The Deerhound was once known as the Royal Dog of Scotland when there was a time when no person below the rank of Earl was permitted by law to own a Deerhound. In fact, the breed was held in such high esteem that a “leash of Deerhounds” was the only payment by which a noble lord condemned to death might purchase his reprieve! Revered for his courage and tenacity as a stag hunter, plus his devoted loyalty to the Highland chieftains and their kin, it was not until the introduction of improved firearms that their skills were no longer in great demand.
Temperament and Appearance
It is pleasing to note that the Deerhound of today retains to a remarkable degree the quality, character, and appearance of their ancestors. They are quiet, dignified, keen and alert, possessed of great persistence and indomitable courage when required, along with unswerving loyalty and an insatiable desire for human companionship.
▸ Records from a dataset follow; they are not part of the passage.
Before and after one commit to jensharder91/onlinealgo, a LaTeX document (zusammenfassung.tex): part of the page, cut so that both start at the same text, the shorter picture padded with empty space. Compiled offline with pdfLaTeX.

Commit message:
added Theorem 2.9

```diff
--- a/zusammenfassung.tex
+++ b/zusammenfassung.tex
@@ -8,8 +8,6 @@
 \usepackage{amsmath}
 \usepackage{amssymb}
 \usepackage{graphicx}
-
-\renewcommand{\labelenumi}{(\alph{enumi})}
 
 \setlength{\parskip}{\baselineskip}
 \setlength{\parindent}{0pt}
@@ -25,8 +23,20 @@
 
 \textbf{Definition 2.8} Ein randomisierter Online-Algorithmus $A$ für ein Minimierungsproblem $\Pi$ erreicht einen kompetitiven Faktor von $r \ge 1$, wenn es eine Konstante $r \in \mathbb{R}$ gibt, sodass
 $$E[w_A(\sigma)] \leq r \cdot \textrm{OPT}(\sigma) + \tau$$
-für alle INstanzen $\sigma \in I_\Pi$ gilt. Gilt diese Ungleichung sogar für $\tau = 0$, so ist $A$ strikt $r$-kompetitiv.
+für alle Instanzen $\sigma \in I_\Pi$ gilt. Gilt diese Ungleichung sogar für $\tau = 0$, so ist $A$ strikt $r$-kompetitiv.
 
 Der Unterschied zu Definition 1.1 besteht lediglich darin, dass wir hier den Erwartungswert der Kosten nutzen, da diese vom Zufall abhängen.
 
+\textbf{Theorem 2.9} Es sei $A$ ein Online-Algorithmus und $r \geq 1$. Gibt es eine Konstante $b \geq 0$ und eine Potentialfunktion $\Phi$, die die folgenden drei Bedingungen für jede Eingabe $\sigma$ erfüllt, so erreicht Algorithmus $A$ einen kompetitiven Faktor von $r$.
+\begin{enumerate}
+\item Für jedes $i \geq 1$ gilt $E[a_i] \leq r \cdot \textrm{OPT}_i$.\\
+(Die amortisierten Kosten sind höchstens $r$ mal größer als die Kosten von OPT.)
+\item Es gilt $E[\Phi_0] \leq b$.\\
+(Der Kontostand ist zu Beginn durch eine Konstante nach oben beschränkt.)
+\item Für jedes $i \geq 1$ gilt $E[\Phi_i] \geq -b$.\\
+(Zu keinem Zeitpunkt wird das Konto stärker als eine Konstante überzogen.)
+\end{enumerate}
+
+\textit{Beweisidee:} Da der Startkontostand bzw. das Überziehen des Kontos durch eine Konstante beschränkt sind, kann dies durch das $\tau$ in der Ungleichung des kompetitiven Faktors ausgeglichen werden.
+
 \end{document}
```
Despite their size, the Deerhound fits comfortably into any household, where they are a special favourite with children.
Grooming and care
Deerhound requires only moderate grooming, having an easily managed coat of a rough, wiry texture that does not readily harbour dirt.
Exercise and training
Deerhound enjoys as much exercise as you can give them. They like to jump and can clear the average garden fence. Deerhounds have almost no road sense and can run more than 60kph so a secured yard should be provided. They probably won’t bring back that stick you throw, or bark and growl when someone approaches your front door. Deerhounds are sweet and tractable but they are lazy dogs that are not likely to excel in obedience training.
For the latest research in breed-related problems in Deerhound visit the University of Sydney’s LIDA (Listing of Inherited Disorders in Animals) website.